WORK INSTRUCTIONS » Using the data below, report how many lines hold the word "langFloat". Include nothing else in the reply.

(DATA SHOWN Opens)

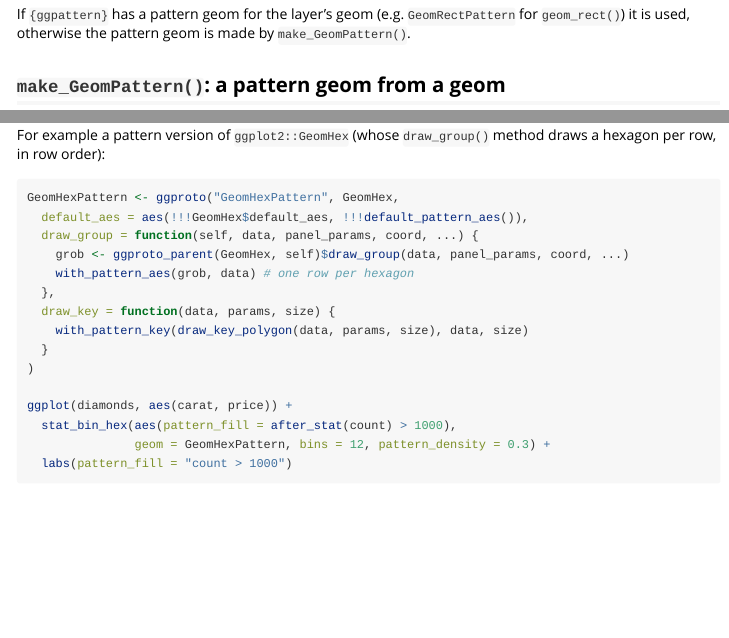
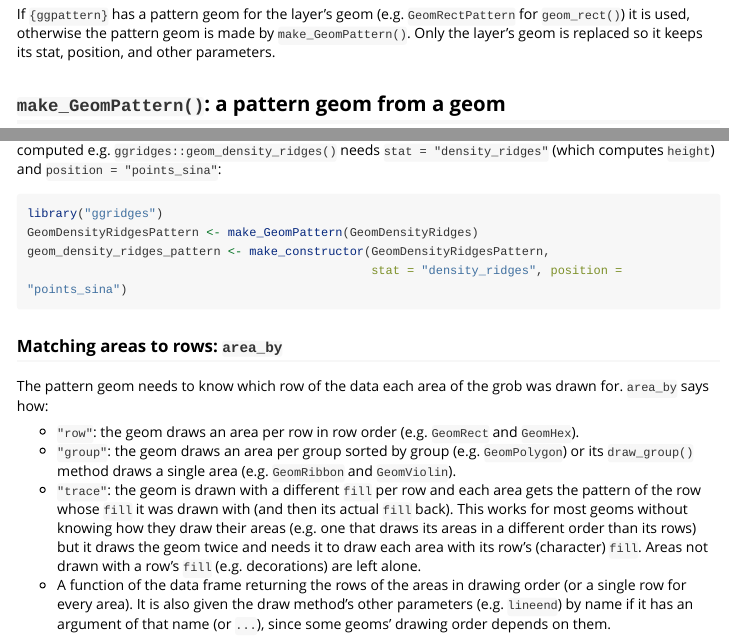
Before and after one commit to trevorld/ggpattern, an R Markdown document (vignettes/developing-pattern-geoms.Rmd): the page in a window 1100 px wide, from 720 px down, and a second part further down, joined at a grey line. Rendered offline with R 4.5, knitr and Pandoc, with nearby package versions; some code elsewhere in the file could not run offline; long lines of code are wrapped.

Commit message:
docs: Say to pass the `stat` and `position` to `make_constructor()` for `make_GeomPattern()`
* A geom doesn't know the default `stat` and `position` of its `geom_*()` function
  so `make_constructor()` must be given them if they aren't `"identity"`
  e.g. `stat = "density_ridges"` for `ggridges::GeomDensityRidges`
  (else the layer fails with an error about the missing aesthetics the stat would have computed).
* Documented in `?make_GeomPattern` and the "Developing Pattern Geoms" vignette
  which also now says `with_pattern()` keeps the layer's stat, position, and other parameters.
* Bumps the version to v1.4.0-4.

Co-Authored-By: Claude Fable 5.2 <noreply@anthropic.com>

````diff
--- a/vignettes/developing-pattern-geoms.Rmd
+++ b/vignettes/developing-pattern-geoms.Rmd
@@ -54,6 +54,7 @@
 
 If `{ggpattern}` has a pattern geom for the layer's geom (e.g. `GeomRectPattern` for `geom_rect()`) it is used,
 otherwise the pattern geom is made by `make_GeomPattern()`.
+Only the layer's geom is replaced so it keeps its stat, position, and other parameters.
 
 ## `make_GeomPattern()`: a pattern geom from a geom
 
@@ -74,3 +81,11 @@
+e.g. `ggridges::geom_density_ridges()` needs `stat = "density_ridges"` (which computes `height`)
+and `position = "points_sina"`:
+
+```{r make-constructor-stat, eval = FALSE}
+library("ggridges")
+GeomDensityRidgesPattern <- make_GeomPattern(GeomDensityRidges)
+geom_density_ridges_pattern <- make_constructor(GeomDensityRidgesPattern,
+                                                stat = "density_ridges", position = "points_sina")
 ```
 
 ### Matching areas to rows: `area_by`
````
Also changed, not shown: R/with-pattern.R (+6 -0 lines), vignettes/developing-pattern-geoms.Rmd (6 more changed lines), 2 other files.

(DATA SHOWN Closes)
(DATA SHOWN Opens)

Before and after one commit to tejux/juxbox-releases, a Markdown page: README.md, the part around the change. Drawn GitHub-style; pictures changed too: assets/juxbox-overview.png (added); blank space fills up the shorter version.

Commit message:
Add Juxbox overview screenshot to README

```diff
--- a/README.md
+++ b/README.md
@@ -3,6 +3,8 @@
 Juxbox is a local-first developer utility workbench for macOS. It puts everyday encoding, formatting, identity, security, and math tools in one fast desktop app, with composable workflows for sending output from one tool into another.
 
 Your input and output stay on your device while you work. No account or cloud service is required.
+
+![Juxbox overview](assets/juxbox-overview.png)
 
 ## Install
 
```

(DATA SHOWN Closes)
(DATA SHOWN Opens)

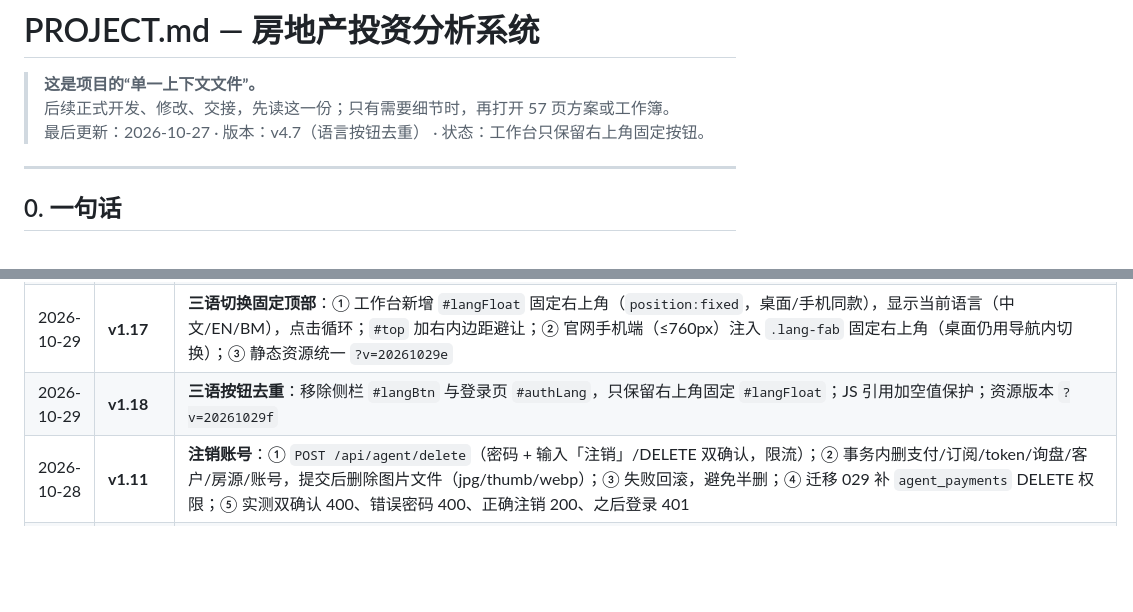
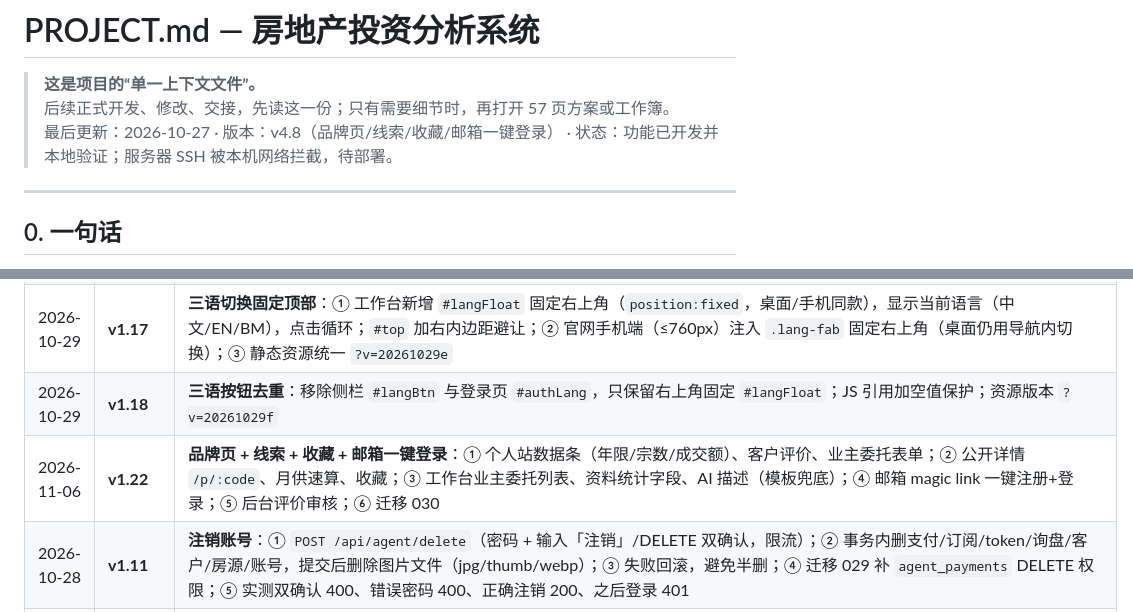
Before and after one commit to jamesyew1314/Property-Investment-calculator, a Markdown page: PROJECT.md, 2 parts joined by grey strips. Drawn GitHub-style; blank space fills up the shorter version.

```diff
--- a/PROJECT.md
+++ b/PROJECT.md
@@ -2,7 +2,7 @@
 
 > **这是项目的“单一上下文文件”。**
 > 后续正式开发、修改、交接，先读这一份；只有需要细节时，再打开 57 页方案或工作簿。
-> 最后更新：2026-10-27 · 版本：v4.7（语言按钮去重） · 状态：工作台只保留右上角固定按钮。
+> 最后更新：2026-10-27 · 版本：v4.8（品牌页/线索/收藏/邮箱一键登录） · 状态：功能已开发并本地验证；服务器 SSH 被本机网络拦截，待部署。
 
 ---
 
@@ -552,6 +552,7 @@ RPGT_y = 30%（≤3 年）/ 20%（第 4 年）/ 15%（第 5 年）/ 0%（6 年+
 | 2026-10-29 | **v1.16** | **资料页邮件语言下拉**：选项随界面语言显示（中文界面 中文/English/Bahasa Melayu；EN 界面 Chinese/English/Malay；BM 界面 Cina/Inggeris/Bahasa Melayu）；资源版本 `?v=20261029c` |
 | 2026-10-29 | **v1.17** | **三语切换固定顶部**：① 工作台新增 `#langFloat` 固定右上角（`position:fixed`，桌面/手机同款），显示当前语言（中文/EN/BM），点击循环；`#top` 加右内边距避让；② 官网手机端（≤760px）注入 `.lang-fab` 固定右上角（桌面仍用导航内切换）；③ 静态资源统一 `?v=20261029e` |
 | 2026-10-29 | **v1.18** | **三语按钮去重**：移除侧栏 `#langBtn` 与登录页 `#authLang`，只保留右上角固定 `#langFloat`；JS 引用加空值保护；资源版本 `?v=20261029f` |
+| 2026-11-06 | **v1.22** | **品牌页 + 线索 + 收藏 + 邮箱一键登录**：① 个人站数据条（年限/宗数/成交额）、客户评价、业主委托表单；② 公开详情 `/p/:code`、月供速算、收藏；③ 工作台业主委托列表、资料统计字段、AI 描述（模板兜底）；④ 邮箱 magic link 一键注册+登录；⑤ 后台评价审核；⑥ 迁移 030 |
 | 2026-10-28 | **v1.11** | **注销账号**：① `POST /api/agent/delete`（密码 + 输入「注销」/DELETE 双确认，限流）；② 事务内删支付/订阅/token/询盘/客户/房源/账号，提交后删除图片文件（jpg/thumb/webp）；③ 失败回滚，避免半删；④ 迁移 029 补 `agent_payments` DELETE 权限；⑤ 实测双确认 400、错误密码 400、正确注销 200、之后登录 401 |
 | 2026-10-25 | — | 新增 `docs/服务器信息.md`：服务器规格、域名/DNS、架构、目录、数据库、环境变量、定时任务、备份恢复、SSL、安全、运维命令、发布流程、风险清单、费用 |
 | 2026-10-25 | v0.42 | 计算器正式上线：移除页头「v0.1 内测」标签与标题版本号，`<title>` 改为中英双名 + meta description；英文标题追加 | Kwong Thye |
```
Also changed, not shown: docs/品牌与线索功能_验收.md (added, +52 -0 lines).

(DATA SHOWN Closes)

RESULT BELOW » 2